• Brief:
Note each line in the data below that holds "README", and copy it.

• Items from a dataset:
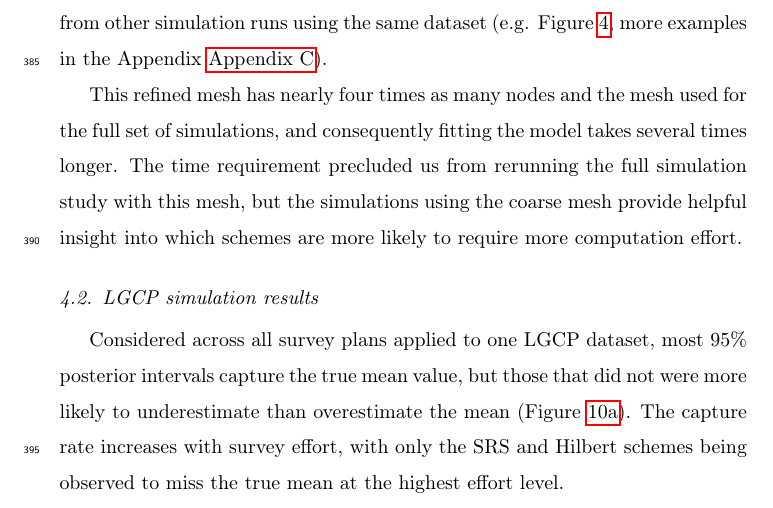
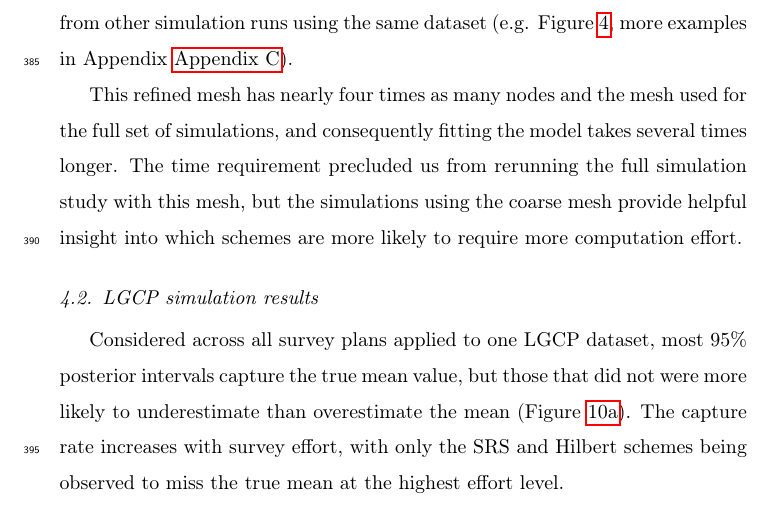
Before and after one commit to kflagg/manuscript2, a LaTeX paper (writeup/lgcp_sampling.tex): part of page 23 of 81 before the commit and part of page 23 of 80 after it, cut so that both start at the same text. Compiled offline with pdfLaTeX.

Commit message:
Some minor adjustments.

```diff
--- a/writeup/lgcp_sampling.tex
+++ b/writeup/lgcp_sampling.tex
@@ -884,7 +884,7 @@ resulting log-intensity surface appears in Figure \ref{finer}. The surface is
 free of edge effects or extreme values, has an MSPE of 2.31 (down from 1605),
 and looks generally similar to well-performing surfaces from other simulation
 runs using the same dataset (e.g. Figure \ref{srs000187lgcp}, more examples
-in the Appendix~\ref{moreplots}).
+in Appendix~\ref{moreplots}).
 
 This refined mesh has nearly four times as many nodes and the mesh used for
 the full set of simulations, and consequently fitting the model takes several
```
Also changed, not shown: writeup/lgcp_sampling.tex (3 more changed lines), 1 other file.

--

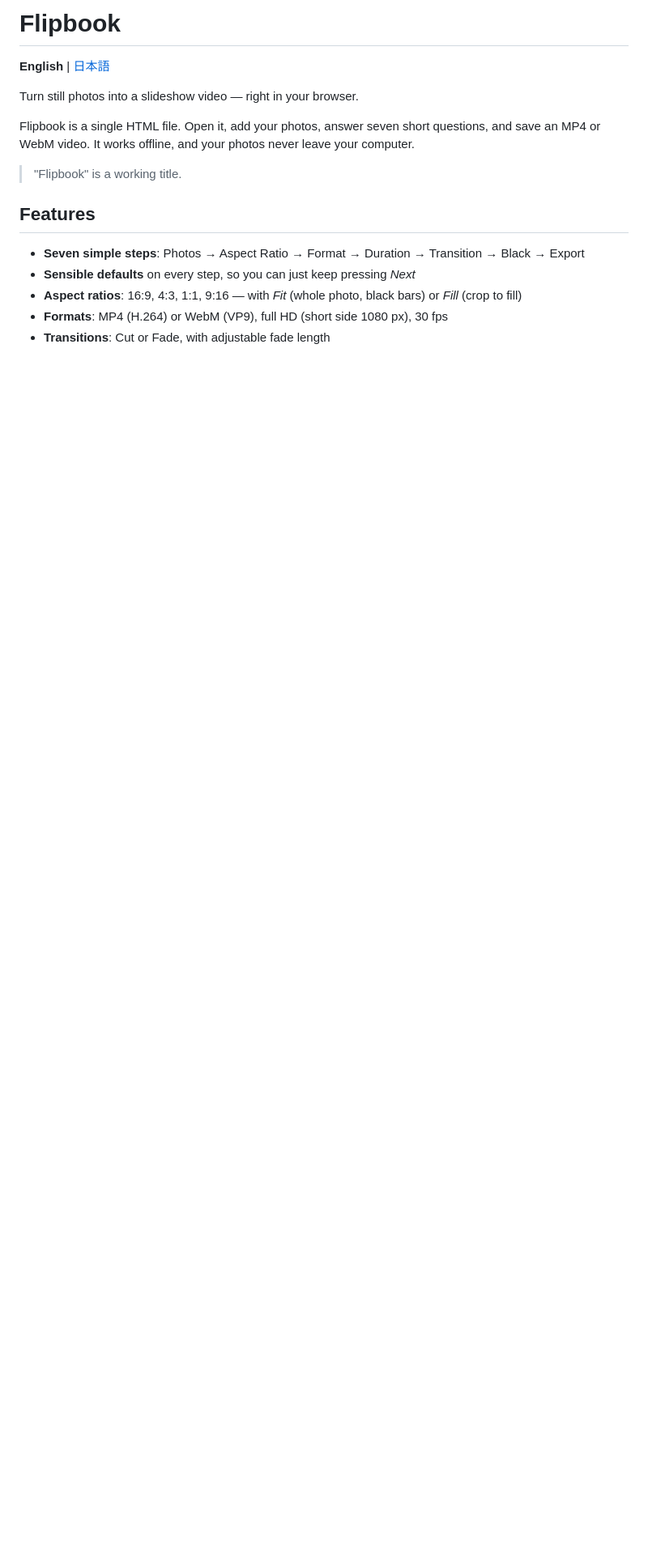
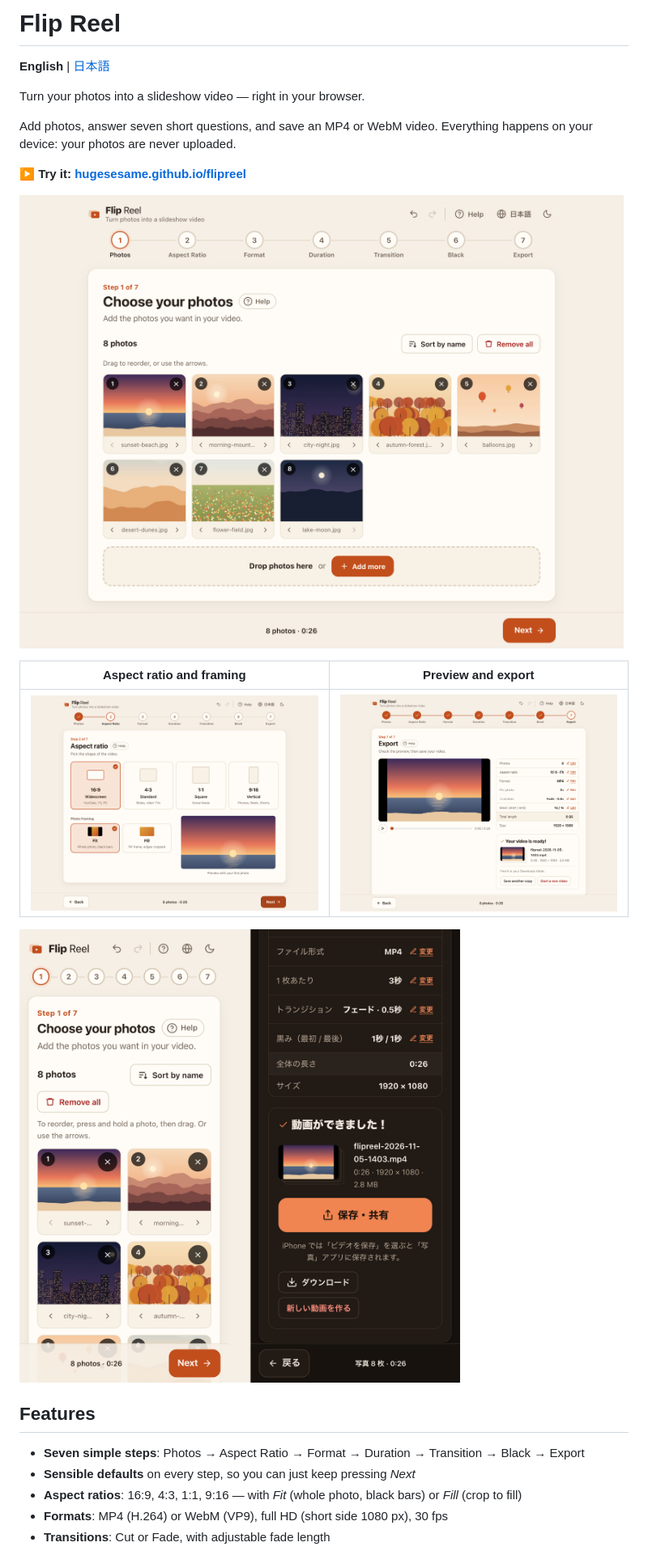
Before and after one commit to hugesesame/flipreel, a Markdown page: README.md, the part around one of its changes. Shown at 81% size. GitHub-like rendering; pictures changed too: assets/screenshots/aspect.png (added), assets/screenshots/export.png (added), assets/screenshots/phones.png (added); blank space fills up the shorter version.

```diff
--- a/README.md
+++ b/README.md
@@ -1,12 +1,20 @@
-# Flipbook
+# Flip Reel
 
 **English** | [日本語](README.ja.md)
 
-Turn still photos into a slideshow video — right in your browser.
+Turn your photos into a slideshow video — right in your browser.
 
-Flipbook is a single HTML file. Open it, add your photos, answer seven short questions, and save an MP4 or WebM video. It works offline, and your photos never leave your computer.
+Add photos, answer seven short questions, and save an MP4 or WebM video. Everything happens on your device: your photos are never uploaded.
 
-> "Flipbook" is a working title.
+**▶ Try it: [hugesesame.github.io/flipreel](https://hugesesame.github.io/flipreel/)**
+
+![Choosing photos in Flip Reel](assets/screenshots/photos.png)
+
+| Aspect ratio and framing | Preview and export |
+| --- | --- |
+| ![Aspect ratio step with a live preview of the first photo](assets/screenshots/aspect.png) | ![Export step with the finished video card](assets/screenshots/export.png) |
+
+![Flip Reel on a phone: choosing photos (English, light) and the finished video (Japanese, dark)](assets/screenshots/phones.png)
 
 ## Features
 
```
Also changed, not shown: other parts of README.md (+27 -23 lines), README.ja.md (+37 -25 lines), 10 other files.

• Answer box:
Before and after one commit to hugesesame/flipreel, a Markdown page: README.md, the part around one of its changes. Shown at 81% size. GitHub-like rendering; pictures changed too: assets/screenshots/aspect.png (added), assets/screenshots/export.png (added), assets/screenshots/phones.png (added); blank space fills up the shorter version.
--- a/README.md
+++ b/README.md
 **English** | [日本語](README.ja.md)
Also changed, not shown: other parts of README.md (+27 -23 lines), README.ja.md (+37 -25 lines), 10 other files.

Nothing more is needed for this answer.